Most people automatically associate chia seeds with the Chia Pet fad that swept across the nation in the 1980s, but these tiny seeds actually pack a powerful punch and just might find their way onto the list of superfoods as they continue to grow in popularity.
Natural health enthusiasts have been adding chia seeds to cereal, smoothies, salads and baked goods for years now, but the majority of folks interested in natural ways to supply our bodies with the nutrients they need are just beginning to learn about their health benefits. Once one of the most important crops grown by the Aztecs and an important part of Mayan and Aztec diets, chia seeds were later banned by the Spanish government due to their use in indigenous religious rituals. Grown primarily in Southern Mexico and other Latin American countries, the seeds are now widely available and are quickly gaining ground on other foods that offer similar health benefits, such as flaxseeds.
Chia seeds were historically used to treat ailments like joint pain and inadequate saliva production, but it is now known that they are good sources of omega-3 fatty acids, antioxidants, fiber, magnesium, iron, calcium, phosphorous and niacin. New studies are also showing that chia seeds may be beneficial to diabetics due to their ability to slow the conversion of carbohydrates into simple sugars. Dieters can include chia seeds in their meals to feel full and stave off hunger, while athletes can benefit from their ability to absorb water and enhance hydration.

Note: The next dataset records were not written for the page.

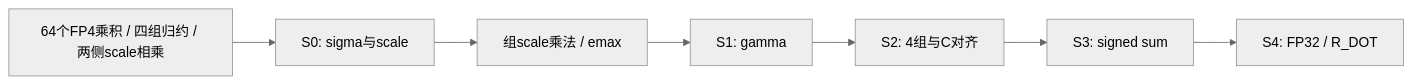
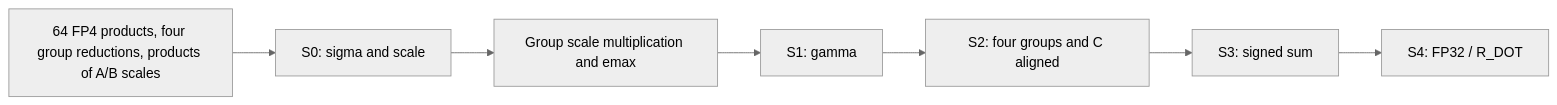
Before and after one commit to yuhin777/Allegro: the diagram in doc/rtl_specs/dot/blackwell_fp4_dot.md, drawn with Mermaid (neutral theme). The commit also changed other lines of this file and 45 other files, not shown here.

````diff
--- a/doc/rtl_specs/dot/blackwell_fp4_dot.md
+++ b/doc/rtl_specs/dot/blackwell_fp4_dot.md
@@ -14,9 +14,9 @@
 ```mermaid
 flowchart LR
-  I[64个FP4乘积 / 四组归约 / 两侧scale相乘] --> S0[S0: sigma与scale]
-  S0 --> G[组scale乘法 / emax]
+  I["64 FP4 products, four group reductions, products of A/B scales"] --> S0["S0: sigma and scale"]
+  S0 --> G["Group scale multiplication and emax"]
   G --> S1[S1: gamma]
-  S1 --> S2[S2: 4组与C对齐]
+  S1 --> S2["S2: four groups and C aligned"]
   S2 --> S3[S3: signed sum]
   S3 --> S4[S4: FP32 / R_DOT]
 ```
````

While flaxseeds offer many of the same benefits of chia seeds and are more widely known, chia seeds actually have a couple of advantages over flaxseeds that make them a better option for many folks. First off, flaxseeds need to be ground into flaxseed meal in order to aid digestion; whereas, chia seeds are digestible without grinding. Additionally, chia seeds can be stored much longer than flaxseeds without going rancid, which make them a much more convenient option for use at home and on road trips.
You can purchase chia seeds at any health food store and some larger chain grocers, but the most affordable option is usually to purchase them in the bulk food section of your favorite store. You can easily store them in a glass jar or other container at home or in your RV, and can enjoy their nutty flavor in just about any snack or meal.